Kies Folpe writes that duels continued for another twenty years or so “even as the area became more populated”; however, in 1828, dueling was prohibited by state law. (The Academy says duels were fought in Central Park as late as the 1920′s!)

Come witness this lost art on Sunday at the Park.

Photo: gallica.bnf.fr / Bibliotheque nationale de France

Washington Square Park’s Garibaldi Statue Moved!

Garibaldi Moved!

Garibaldi Old Location to Left

Garibaldi Original Location (Before Move)

The Giuseppe Garibaldi Statue at Washington Square Park was moved last week from its position facing west (looking toward the fountain, his back was to Washington Square East). The Garibaldi Statue was designed by Giovanni Turini and erected in 1888. It was refurbished once but not moved (hard to find info on that but there was a plaque outlining it at the Park – American Express financed it at the time).

Some background on the Garibaldi statue from Emily Kies Folpe in her book, It Happened on Washington Square below. Interesting note that Garibaldi was approached by Abraham Lincoln at the start of the Civil War to command a Union army corps. In response, one of Garibaldi’s stipulations was that Lincoln commit to abolishing slavery. This was not agreed to. Garibaldi declined.

The historic Italian presence around the Square accounts for the great bronze statue standing east of the fountain — the figure of Giuseppe Garibaldi, commander of the insurrectionary forces in Italy’s struggle for unification. Garibaldi was one of the greatest guerrilla generals in history and the most popular Italian patriot of his time. After fighting for Giuseppe Mazzini’s short-lived Roman Republic, he sought asylum in the United States where he lived for two years on Staten Island. Returning to his homeland in 1851, he led his red-shirted volunteer army on campaigns that helped bring about a unified Italy twenty years later.

At Garibaldi’s death in 1882, the Italo-Americano newspaper opened a subscription list to raise funds for a monument honoring the general.
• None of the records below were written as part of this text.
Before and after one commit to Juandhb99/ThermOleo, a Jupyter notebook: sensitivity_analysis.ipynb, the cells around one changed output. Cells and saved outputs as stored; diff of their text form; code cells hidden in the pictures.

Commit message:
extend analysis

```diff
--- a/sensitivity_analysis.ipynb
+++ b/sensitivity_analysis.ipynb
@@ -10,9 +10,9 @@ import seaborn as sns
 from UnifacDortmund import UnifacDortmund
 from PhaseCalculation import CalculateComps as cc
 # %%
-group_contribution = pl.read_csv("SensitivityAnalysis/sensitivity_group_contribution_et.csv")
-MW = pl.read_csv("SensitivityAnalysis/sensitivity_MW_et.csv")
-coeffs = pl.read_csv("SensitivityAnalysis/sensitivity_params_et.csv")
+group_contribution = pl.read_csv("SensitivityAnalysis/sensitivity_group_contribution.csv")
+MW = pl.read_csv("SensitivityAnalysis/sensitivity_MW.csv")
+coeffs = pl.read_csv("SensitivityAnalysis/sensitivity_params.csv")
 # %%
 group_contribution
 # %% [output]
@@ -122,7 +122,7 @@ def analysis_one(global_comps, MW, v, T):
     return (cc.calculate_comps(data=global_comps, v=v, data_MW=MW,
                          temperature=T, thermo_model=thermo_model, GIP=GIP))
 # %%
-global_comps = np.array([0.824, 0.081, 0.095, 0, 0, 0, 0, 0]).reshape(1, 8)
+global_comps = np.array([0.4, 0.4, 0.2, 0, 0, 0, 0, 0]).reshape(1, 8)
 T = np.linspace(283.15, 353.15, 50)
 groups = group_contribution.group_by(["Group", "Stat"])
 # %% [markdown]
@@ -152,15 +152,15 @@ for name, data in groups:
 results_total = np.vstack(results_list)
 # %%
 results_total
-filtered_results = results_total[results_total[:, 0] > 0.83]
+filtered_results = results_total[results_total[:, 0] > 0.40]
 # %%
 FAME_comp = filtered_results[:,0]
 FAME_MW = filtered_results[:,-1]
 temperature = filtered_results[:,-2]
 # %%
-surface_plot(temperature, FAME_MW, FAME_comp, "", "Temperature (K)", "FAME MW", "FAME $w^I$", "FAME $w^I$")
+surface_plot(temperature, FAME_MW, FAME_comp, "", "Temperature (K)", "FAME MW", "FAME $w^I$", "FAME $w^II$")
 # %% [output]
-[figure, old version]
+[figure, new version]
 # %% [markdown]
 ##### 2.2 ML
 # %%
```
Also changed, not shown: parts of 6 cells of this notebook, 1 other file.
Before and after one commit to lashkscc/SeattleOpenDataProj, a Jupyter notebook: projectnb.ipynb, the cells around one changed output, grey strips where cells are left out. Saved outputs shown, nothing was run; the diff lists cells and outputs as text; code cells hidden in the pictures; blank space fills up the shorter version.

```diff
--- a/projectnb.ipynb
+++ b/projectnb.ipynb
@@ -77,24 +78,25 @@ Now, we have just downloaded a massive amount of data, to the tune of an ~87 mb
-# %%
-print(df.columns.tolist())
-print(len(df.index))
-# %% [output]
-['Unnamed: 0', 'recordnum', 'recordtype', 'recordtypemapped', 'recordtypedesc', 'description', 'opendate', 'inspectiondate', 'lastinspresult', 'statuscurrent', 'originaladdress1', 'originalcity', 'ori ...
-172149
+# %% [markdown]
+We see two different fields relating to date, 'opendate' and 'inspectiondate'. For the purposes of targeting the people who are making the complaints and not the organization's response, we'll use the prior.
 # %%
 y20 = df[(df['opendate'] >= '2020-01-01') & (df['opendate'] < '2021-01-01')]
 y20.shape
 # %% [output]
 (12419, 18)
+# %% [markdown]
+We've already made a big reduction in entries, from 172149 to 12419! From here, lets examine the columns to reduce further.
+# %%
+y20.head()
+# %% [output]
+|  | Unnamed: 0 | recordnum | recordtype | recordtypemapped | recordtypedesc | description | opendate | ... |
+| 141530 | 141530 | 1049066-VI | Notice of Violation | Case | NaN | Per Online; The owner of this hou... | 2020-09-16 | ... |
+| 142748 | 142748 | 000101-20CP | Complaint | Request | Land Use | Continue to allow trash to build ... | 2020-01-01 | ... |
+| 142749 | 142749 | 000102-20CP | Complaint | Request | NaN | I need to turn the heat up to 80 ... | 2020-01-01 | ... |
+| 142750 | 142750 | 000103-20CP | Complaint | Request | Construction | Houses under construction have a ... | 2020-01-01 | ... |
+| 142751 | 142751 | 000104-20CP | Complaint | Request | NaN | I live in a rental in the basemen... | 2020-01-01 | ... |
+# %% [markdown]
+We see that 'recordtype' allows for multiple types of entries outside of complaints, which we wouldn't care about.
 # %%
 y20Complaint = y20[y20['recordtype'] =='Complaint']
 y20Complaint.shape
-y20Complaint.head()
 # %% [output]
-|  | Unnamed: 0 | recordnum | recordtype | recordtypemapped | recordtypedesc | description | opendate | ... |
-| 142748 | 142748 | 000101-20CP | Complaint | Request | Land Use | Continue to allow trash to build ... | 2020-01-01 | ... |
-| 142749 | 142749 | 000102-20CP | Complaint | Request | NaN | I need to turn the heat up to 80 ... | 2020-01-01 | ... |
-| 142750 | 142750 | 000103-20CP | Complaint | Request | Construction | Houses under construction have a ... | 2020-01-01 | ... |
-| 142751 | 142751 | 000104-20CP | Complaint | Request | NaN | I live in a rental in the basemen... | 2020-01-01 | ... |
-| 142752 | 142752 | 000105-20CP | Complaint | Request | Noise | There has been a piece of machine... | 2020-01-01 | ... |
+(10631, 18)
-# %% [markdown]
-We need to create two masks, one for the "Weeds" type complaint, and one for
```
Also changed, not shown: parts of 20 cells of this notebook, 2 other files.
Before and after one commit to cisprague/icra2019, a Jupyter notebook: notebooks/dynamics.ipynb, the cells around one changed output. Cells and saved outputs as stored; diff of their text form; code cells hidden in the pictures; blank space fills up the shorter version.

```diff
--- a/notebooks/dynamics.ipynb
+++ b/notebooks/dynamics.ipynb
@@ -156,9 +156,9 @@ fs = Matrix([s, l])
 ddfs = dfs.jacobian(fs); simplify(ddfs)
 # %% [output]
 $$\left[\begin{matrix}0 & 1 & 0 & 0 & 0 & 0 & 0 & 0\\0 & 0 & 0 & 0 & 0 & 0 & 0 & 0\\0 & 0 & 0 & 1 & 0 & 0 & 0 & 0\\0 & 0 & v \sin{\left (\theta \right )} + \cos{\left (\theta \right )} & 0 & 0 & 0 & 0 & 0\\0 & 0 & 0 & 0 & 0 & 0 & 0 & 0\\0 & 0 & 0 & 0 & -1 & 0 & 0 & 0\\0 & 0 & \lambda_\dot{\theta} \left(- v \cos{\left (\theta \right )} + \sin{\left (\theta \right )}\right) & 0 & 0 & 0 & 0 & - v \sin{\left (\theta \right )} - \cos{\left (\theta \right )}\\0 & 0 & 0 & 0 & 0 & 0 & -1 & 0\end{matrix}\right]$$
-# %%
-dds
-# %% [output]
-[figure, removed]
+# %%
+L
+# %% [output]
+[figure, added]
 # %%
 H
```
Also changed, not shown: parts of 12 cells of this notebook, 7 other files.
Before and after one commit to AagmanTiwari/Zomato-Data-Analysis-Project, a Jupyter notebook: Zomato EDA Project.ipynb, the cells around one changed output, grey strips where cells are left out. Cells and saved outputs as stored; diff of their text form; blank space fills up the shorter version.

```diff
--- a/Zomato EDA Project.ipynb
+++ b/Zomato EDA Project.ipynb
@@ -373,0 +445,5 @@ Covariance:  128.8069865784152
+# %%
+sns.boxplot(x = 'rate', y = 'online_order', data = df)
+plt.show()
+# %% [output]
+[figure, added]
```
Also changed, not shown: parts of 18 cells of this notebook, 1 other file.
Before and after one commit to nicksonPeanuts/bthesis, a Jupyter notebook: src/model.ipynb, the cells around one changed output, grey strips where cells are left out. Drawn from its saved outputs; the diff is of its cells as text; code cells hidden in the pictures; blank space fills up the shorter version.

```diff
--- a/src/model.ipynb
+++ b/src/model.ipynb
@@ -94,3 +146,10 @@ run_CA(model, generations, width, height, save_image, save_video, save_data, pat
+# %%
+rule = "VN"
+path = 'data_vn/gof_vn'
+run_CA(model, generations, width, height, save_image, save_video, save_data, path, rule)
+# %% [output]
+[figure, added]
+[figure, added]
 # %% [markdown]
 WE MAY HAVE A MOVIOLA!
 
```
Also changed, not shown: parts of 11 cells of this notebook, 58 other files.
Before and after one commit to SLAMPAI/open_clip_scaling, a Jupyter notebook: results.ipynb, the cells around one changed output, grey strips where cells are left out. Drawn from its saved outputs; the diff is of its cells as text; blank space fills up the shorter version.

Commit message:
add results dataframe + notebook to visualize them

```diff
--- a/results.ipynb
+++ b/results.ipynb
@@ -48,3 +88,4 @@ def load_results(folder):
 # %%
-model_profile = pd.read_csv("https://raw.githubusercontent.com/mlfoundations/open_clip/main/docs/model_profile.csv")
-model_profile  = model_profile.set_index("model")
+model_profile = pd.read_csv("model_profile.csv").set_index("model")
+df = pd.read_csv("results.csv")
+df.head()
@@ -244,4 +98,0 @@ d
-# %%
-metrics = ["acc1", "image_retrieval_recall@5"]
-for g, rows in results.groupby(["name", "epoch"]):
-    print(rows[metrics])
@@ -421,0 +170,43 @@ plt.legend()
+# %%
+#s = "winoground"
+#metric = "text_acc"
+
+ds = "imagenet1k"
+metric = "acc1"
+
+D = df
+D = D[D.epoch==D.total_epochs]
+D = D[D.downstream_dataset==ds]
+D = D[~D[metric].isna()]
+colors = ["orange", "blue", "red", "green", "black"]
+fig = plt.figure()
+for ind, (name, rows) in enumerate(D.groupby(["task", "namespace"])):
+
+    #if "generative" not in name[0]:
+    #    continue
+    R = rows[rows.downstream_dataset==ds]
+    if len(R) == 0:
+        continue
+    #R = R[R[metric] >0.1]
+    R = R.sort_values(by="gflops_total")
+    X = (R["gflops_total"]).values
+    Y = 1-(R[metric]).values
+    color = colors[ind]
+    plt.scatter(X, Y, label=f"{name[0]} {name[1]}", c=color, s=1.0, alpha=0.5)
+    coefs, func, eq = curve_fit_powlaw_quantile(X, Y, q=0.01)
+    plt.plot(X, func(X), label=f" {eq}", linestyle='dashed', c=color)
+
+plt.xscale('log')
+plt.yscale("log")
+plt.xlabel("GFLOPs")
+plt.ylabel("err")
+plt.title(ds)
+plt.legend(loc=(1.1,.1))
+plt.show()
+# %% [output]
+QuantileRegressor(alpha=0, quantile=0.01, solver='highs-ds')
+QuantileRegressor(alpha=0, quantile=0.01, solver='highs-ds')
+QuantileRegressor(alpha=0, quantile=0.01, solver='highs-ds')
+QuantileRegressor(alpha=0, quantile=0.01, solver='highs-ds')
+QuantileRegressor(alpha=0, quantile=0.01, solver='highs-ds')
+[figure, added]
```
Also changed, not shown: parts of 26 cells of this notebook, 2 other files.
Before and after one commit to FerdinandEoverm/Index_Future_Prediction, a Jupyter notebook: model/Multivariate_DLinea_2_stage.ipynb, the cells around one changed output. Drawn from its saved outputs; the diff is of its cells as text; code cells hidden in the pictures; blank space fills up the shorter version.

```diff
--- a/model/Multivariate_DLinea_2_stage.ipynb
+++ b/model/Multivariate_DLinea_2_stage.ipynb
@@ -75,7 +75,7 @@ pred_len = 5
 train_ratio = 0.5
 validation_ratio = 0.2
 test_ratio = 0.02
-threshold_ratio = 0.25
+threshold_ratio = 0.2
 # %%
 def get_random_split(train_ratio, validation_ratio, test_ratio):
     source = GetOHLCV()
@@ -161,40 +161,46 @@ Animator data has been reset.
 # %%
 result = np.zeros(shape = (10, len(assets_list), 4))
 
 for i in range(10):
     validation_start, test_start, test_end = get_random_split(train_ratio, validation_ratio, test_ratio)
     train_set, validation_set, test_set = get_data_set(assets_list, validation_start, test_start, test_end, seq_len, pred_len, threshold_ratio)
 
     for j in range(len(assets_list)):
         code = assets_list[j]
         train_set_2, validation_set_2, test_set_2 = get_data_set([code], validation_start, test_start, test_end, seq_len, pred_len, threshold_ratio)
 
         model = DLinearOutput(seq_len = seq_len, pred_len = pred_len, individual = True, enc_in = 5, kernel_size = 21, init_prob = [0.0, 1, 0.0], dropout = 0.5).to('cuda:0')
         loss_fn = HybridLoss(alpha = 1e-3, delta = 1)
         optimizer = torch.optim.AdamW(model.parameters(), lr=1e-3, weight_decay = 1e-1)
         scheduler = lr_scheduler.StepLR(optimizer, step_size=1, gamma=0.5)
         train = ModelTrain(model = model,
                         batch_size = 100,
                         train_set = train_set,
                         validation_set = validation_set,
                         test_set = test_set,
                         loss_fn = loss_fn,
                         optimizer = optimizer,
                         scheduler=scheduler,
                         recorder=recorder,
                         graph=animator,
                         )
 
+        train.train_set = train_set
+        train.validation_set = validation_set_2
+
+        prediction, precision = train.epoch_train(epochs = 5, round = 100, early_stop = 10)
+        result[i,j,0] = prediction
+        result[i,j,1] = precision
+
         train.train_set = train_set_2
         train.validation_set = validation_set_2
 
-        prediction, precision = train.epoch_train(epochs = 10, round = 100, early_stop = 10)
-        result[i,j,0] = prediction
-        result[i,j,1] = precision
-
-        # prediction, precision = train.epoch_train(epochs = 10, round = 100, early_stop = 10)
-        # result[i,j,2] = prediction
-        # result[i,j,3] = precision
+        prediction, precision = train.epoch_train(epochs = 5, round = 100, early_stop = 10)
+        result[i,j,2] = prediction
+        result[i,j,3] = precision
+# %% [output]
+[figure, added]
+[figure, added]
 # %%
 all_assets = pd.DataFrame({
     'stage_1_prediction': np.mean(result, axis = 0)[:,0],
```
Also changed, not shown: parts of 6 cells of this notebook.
Public sculpture was one of the most popular art forms of the nineteenth century (more…)